• Aim of the task: For the material below, the sole required output is the number of lines that include "with".

• Provided records:
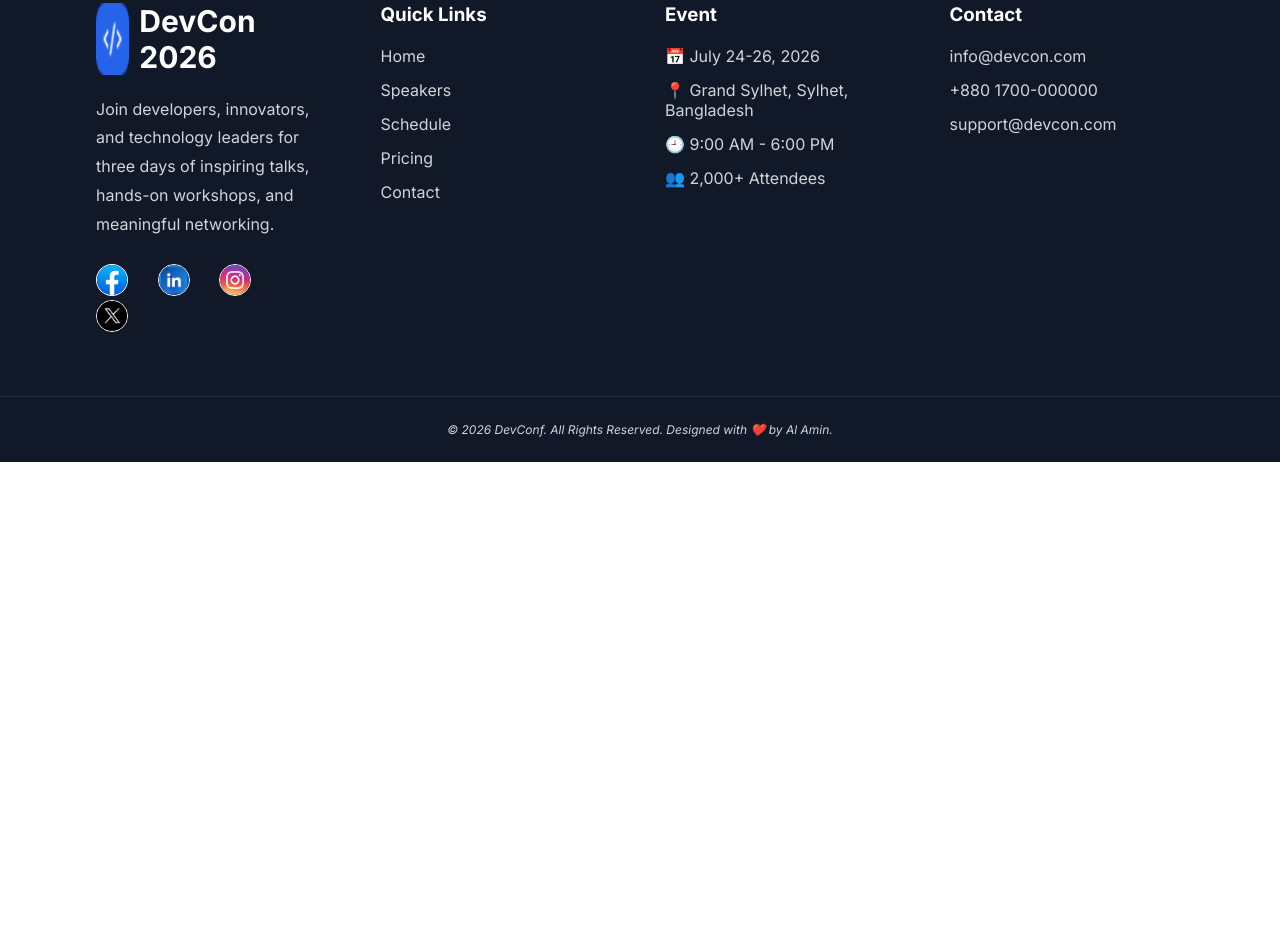
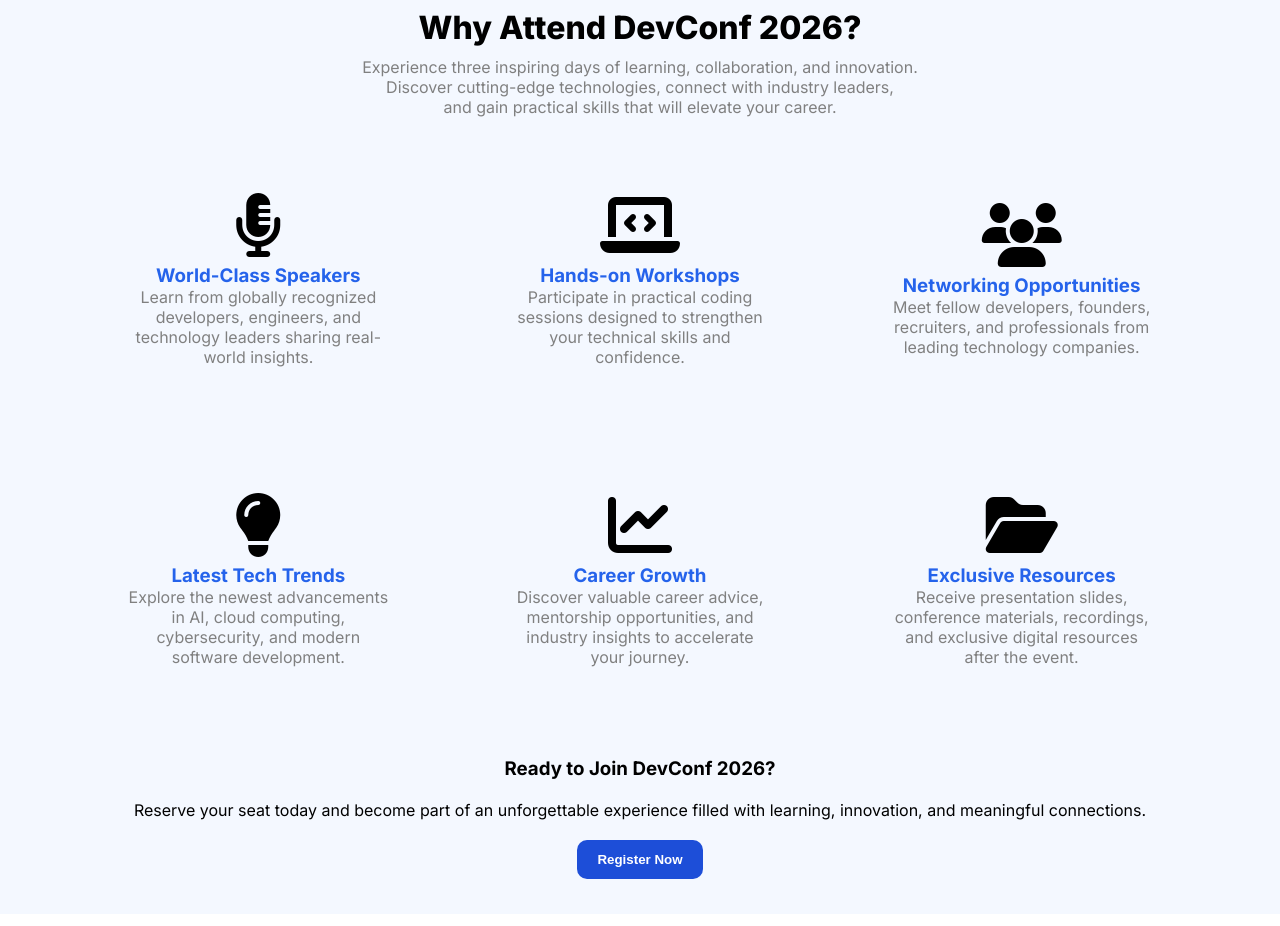
Before and after one commit to alaminsaleh/DEVCONF-2026, a plain HTML site: page index.html in a window 1280 px wide. Shown: the part 2434-3360 px from the top of the page. Before the commit the page ends 2896 px from the top, so only its background shows below. Drawn offline with Linux system fonts and the light colour scheme.

Commit message:
Created a new section using AI as relevant with rest of the website design and Finally completed the project

```diff
--- a/index.html
+++ b/index.html
@@ -11,6 +11,7 @@
         href="https://fonts.googleapis.com/css2?family=Inter:ital,opsz,wght@0,14..32,100..900;1,14..32,100..900&display=swap"
         rel="stylesheet">
     <link rel="stylesheet" href="./styles/style.css">
+    <link rel="stylesheet" href="https://cdnjs.cloudflare.com/ajax/libs/font-awesome/6.7.2/css/all.min.css">
 </head>
 
 <body>
@@ -145,8 +146,123 @@
             </div>
         </section>
         <!-- Self generate section -->
-        <section>
+        <!-- ================= Why Attend Section ================= -->
+        <section class="why-attend" id="why-attend">
 
+            <div class="attend-container">
+
+                <div class="attend-section-title">
+                    <h2>Why Attend DevConf 2026?</h2>
+                    <p style="color: gray;">
+                        Experience three inspiring days of learning, collaboration, and innovation. <br>
+                        Discover cutting-edge technologies, connect with industry leaders, <br> and
+                        gain practical skills that will elevate your career.
+                    </p>
+                </div>
+
+                <div class="why-attend-grid">
+
+                    <!-- Card 1 -->
+                    <div class="feature-card">
+                        <div class="feature-icon">
+                            <i class="fa-solid fa-microphone-lines"></i>
+                        </div>
+
+                        <h3>World-Class Speakers</h3>
+
+                        <p>
+                            Learn from globally recognized developers, engineers,
+                            and technology leaders sharing real-world insights.
+                        </p>
+                    </div>
+
+                    <!-- Card 2 -->
+                    <div class="feature-card">
+                        <div class="feature-icon">
+                            <i class="fa-solid fa-laptop-code"></i>
+                        </div>
+
+                        <h3>Hands-on Workshops</h3>
+
+                        <p>
+                            Participate in practical coding sessions designed to
+                            strengthen your technical skills and confidence.
+                        </p>
+                    </div>
+
+                    <!-- Card 3 -->
+                    <div class="feature-card">
+                        <div class="feature-icon">
+                            <i class="fa-solid fa-users"></i>
+                        </div>
+
+                        <h3>Networking Opportunities</h3>
+
+                        <p>
+                            Meet fellow developers, founders, recruiters, and
+                            professionals from leading technology companies.
+                        </p>
+                    </div>
+
+                    <!-- Card 4 -->
+                    <div class="feature-card">
+                        <div class="feature-icon">
+                            <i class="fa-solid fa-lightbulb"></i>
+                        </div>
+
+                        <h3>Latest Tech Trends</h3>
+
+                        <p>
+                            Explore the newest advancements in AI, cloud computing,
+                            cybersecurity, and modern software development.
+                        </p>
+                    </div>
+
+                    <!-- Card 5 -->
+                    <div class="feature-card">
+                        <div class="feature-icon">
+                            <i class="fa-solid fa-chart-line"></i>
+                        </div>
+
+                        <h3>Career Growth</h3>
+
+                        <p>
+                            Discover valuable career advice, mentorship opportunities,
+                            and industry insights to accelerate your journey.
+                        </p>
+                    </div>
+
+                    <!-- Card 6 -->
+                    <div class="feature-card">
+                        <div class="feature-icon">
+                            <i class="fa-solid fa-folder-open"></i>
+                        </div>
+
+                        <h3>Exclusive Resources</h3>
+
+                        <p>
+                            Receive presentation slides, conference materials,
+                            recordings, and exclusive digital resources after the event.
+                        </p>
+                    </div>
+
+                </div>
+
+                <!-- CTA -->
+                <div class="why-attend-cta">
+                    <h3>Ready to Join DevConf 2026?</h3>
+                    <p>
+                        Reserve your seat today and become part of an unforgettable
+                        experience filled with learning, innovation, and meaningful
+                        connections.
+                    </p>
+
+                    <button class="register-btn attend-btn">Register Now</button>
+
+                </div>
+
+            </div>
+            <!-- <a style=" margin-top: 100px;" class="register-btn attend-btn">Register Now</a> -->
         </section>
     </main>
     <!-- Footer section -->
@@ -182,7 +298,7 @@
             </div>
 
             <!-- Quick Links -->
-            <div class="footer-col">
+            <div id="quick-links" class="footer-col">
                 <h3>Quick Links</h3>
 
                 <ul>
--- a/styles/style.css
+++ b/styles/style.css
@@ -194,6 +194,78 @@ h3 {
     color: #2563EB;
 }
 
+/* Why Attend DevConf 2026? */
+.why-attend {
+    margin: 100px 0px;
+    /* border: 2px solid red; */
+    background: #f4f8ff;
+    padding: 15px;
+}
+
+.attend-btn {
+    text-decoration: none;
+    margin-top: 20px;
+}
+
+.attend-section-title {
+    text-align: center;
+}
+
+.attend-section-title h2 {
+    margin: 10px 0;
+    font-weight: 800;
+    font-size: 2rem;
+}
+
+/* .why-attend-grid {
+    border: 1px solid green;
+} */
+
+.why-attend-grid {
+    display: grid;
+    grid-template-columns: repeat(3, 2fr);
+    gap: 20px;
+    /* border: 1px solid green; */
+    max-width: 90%;
+    margin: 20px auto;
+}
+
+.feature-card {
+    /* border: 1px solid red; */
+    display: flex;
+    justify-content: center;
+    flex-direction: column;
+    align-items: center;
+    text-align: center;
+    padding: 50px;
+
+}
+
+.feature-icon {
+    font-size: 4rem;
+}
+
+.feature-card h3 {
+    color: #2563EB;
+}
+
+.feature-card p {
+    color: gray;
+}
+
+.why-attend-cta {
+    display: flex;
+    flex-direction: column;
+    justify-content: center;
+    align-items: center;
+    margin-bottom: 20px;
+}
+
+.why-attend-cta h3 {
+    color: black;
+    margin: 20px;
+}
+
 /* Footer section styles */
 .footer {
     background: #111827;
@@ -214,6 +286,13 @@ h3 {
     color: #fff;
     margin-bottom: 20px;
     font-size: 30px;
+}
+
+#quick-links {
+    display: flex;
+    justify-content: center;
+    flex-direction: column;
+    align-items: center;
 }
 
 .footer-col h3 {
```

• Solution for this task: 4